The San Francisco Bay Area Law Office of Peter Duong takes special care in cases involving L visas, which include: L-1 visas or L1 visas, L-1A visas or L1A visas, and L-1B visas or L1B visas.
L-1 visa or L1 Visa
An L-1 visa or L1 visa is a government document that allows immigrants to enter the United States for the purpose of work under L-1 or L1 status.
L-1 visas or L1 visas are available to employees of an international company with offices located in both the United States and abroad. Likewise, this visa allows foreign workers to relocate to the corporation’s United States office after having worked abroad for the company for at least one continuous year within the previous three prior to admission in the United States.
The United States and non-United States employers must be related in one of the following ways:
- Parent and subsidiary
- Branch and headquarters
- Sister companies owned by a mutual parent
- Affiliates owned by the same or people in approximately the same percentages
Additionally, the L-1 classification or L1 classification allows foreign companies not affiliated with a United States office to send an employee to the United States to help establish one.
The L-1 visa or L1 visa is only valid for a short period of time, from three months to five years, based on nationality and a reciprocity schedule. With granted extensions, however, the maximum stay is seven years.
L-1A Nonimmigrant Visa or L1A Nonimmigrant Visa
The L-1A nonimmigrant visa or L1A nonimmigrant visa classification allows a United States employer to transfer an executive employee or a manager from one of its affiliated foreign offices to one of its offices in the United States. Moreover, this classification allows a foreign company to send an executive or manager to the United States with the purpose of establishing affiliation.

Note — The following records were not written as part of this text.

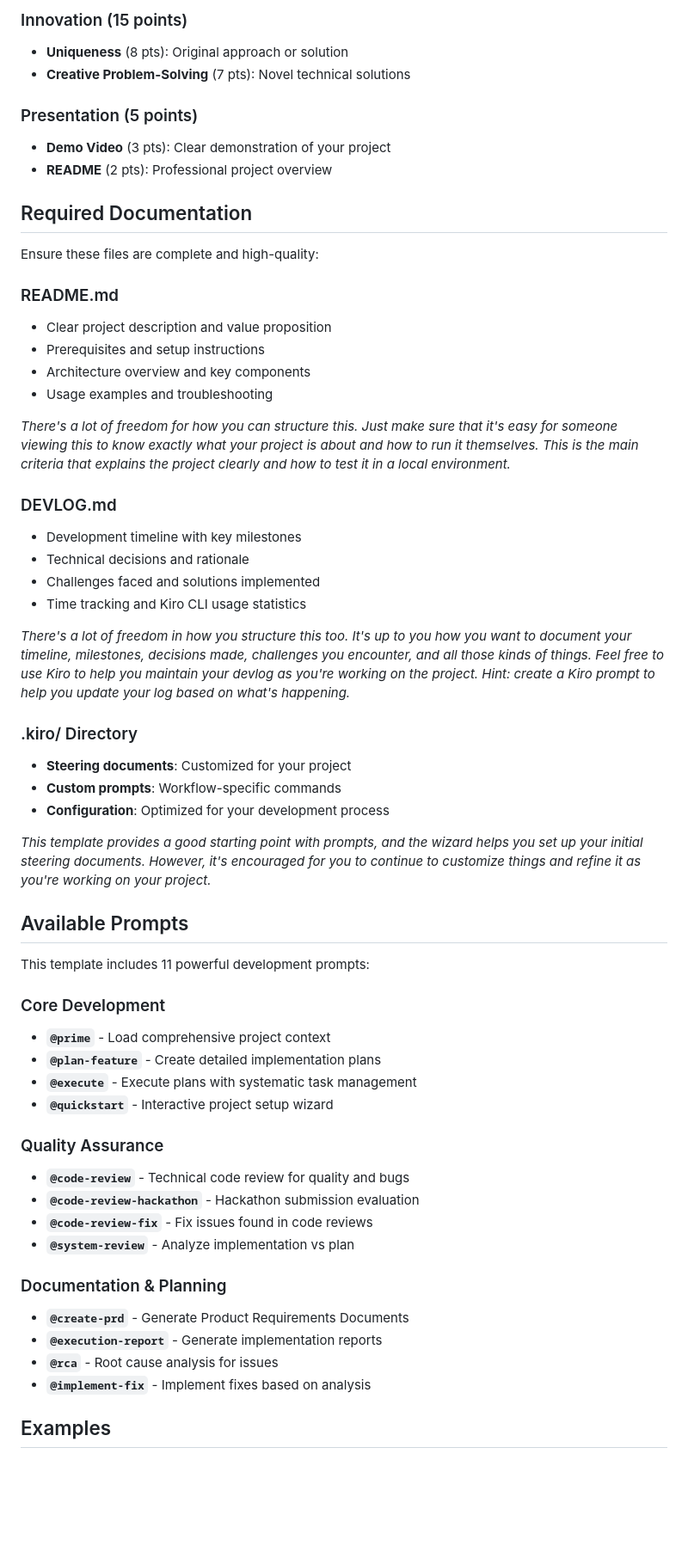
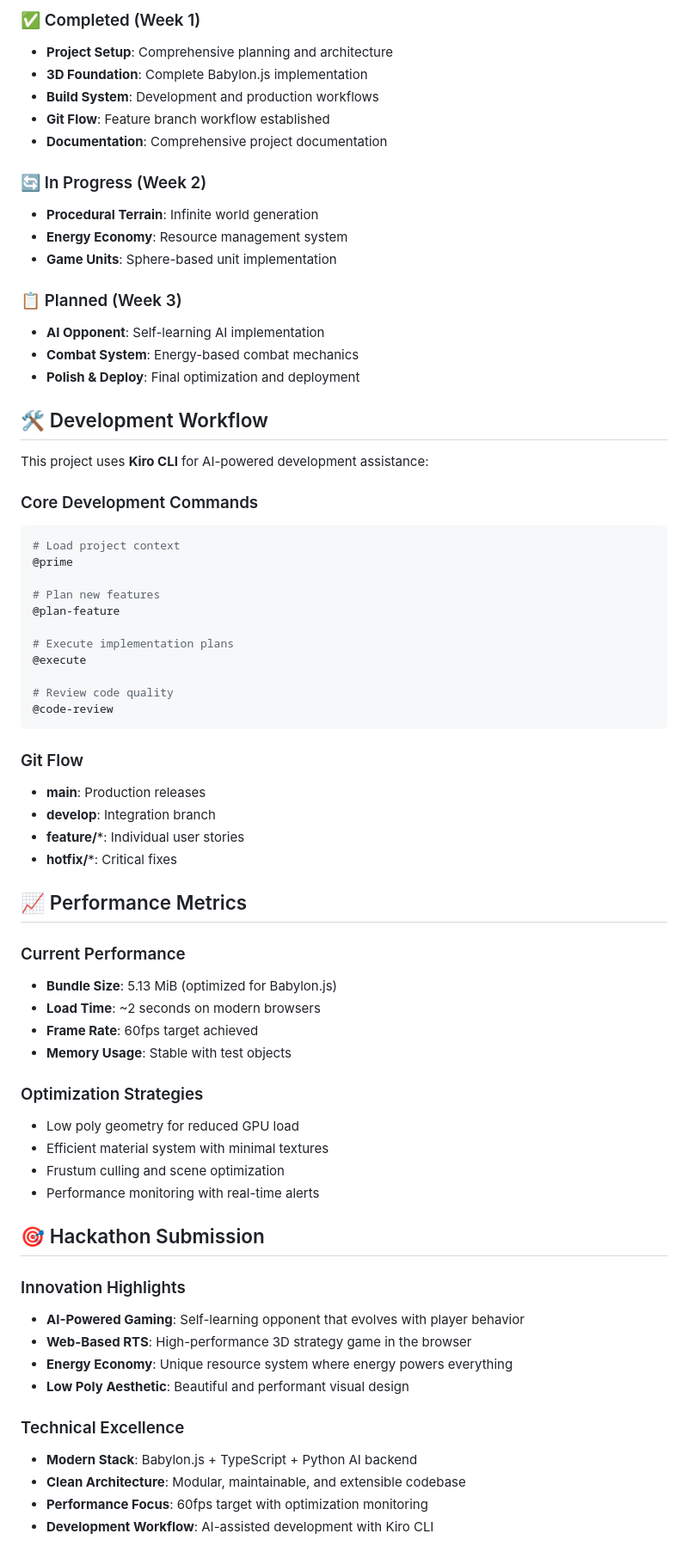
Before and after one commit to kaushikhazra/nexus-of-mind, a Markdown page: README.md, the part around one of its changes. Shown at 86% size. GitHub-like rendering; blank space fills up the shorter version.

````diff
--- a/README.md
+++ b/README.md
@@ -95,60 +141,71 @@ Your submission will be judged on these criteria (100 points total):
 
-### Innovation (15 points)
-- **Uniqueness** (8 pts): Original approach or solution
-- **Creative Problem-Solving** (7 pts): Novel technical solutions
+### ✅ Completed (Week 1)
+- **Project Setup**: Comprehensive planning and architecture
+- **3D Foundation**: Complete Babylon.js implementation
+- **Build System**: Development and production workflows
+- **Git Flow**: Feature branch workflow established
+- **Documentation**: Comprehensive project documentation
 
-### Presentation (5 points)
-- **Demo Video** (3 pts): Clear demonstration of your project
-- **README** (2 pts): Professional project overview
+### 🔄 In Progress (Week 2)
+- **Procedural Terrain**: Infinite world generation
+- **Energy Economy**: Resource management system
+- **Game Units**: Sphere-based unit implementation
 
-## Required Documentation
+### 📋 Planned (Week 3)
+- **AI Opponent**: Self-learning AI implementation
+- **Combat System**: Energy-based combat mechanics
+- **Polish & Deploy**: Final optimization and deployment
 
-Ensure these files are complete and high-quality:
+## 🛠️ Development Workflow
 
-### README.md
-- Clear project description and value proposition
-- Prerequisites and setup instructions
-- Architecture overview and key components
-- Usage examples and troubleshooting
+This project uses **Kiro CLI** for AI-powered development assistance:
 
-*There's a lot of freedom for how you can structure this. Just make sure that it's easy for someone viewing this to know exactly what your project is about and how to run it themselves. This is the main criteria that explains the project clearly and how to test it in a local environment.*
+### Core Development Commands
+```bash
+# Load project context
+@prime
 
-### DEVLOG.md
-- Development timeline with key milestones
-- Technical decisions and rationale
-- Challenges faced and solutions implemented
-- Time tracking and Kiro CLI usage statistics
+# Plan new features
+@plan-feature
 
-*There's a lot of freedom in how you structure this too. It's up to you how you want to document your timeline, milestones, decisions made, challenges you encounter, and all those kinds of things. Feel free to use Kiro to help you maintain your devlog as you're working on the project. Hint: create a Kiro prompt to help you update your log based on what's happening.*
+# Execute implementation plans
+@execute
 
-### .kiro/ Directory
-- **Steering documents**: Customized for your project
-- **Custom prompts**: Workflow-specific commands
-- **Configuration**: Optimized for your development process
+# Review code quality
+@code-review
+```
 
-*This template provides a good starting point with prompts, and the wizard helps you set up your initial steering documents. However, it's encouraged for you to continue to customize things and refine it as you're working on your project.*
+### Git Flow
+- **main**: Production releases
+- **develop**: Integration branch
+- **feature/***: Individual user stories
+- **hotfix/***: Critical fixes
 
-## Available Prompts
+## 📈 Performance Metrics
 
-This template includes 11 powerful development prompts:
+### Current Performance
+- **Bundle Size**: 5.13 MiB (optimized for Babylon.js)
+- **Load Time**: ~2 seconds on modern browsers
+- **Frame Rate**: 60fps target achieved
+- **Memory Usage**: Stable with test objects
 
-### Core Development
-- **`@prime`** - Load comprehensive project context
-- **`@plan-feature`** - Create detailed implementation plans
-- **`@execute`** - Execute plans with systematic task management
-- **`@quickstart`** - Interactive project setup wizard
+### Optimization Strategies
+- Low poly geometry for reduced GPU load
+- Efficient material system with minimal textures
+- Frustum culling and scene optimization
+- Performance monitoring with real-time alerts
 
-### Quality Assurance
-- **`@code-review`** - Technical code review for quality and bugs
-- **`@code-review-hackathon`** - Hackathon submission evaluation
-- **`@code-review-fix`** - Fix issues found in code reviews
-- **`@system-review`** - Analyze implementation vs plan
+## 🎯 Hackathon Submission
 
-### Documentation & Planning
-- **`@create-prd`** - Generate Product Requirements Documents
-- **`@execution-report`** - Generate implementation reports
-- **`@rca`** - Root cause analysis for issues
-- **`@implement-fix`** - Implement fixes based on analysis
+### Innovation Highlights
+- **AI-Powered Gaming**: Self-learning opponent that evolves with player behavior
+- **Web-Based RTS**: High-performance 3D strategy game in the browser
+- **Energy Economy**: Unique resource system where energy powers everything
+- **Low Poly Aesthetic**: Beautiful and performant visual design
 
-## Examples
+### Technical Excellence
+- **Modern Stack**: Babylon.js + TypeScript + Python AI backend
+- **Clean Architecture**: Modular, maintainable, and extensible codebase
+- **Performance Focus**: 60fps target with optimization monitoring
+- **Development Workflow**: AI-assisted development with Kiro CLI
 
````
Also changed, not shown: other parts of README.md (+137 -85 lines).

L-1B Nonimmigrant Visa or L1B Nonimmigrant Visa
The L-1B nonimmigrant visa classification or L1B nonimmigrant visa enables United States employers the ability to transfer a professional employee with specialized knowledge relating to the organization’s interests from one of its affiliated foreign offices to one of its offices in the United States. Likewise, this classification allows foreign companies who do not yet have an affiliated U.S. office to send a specialized knowledge employee to the United States to help establish one. In turn, and on behalf of the employee, the employer must file Form I-129.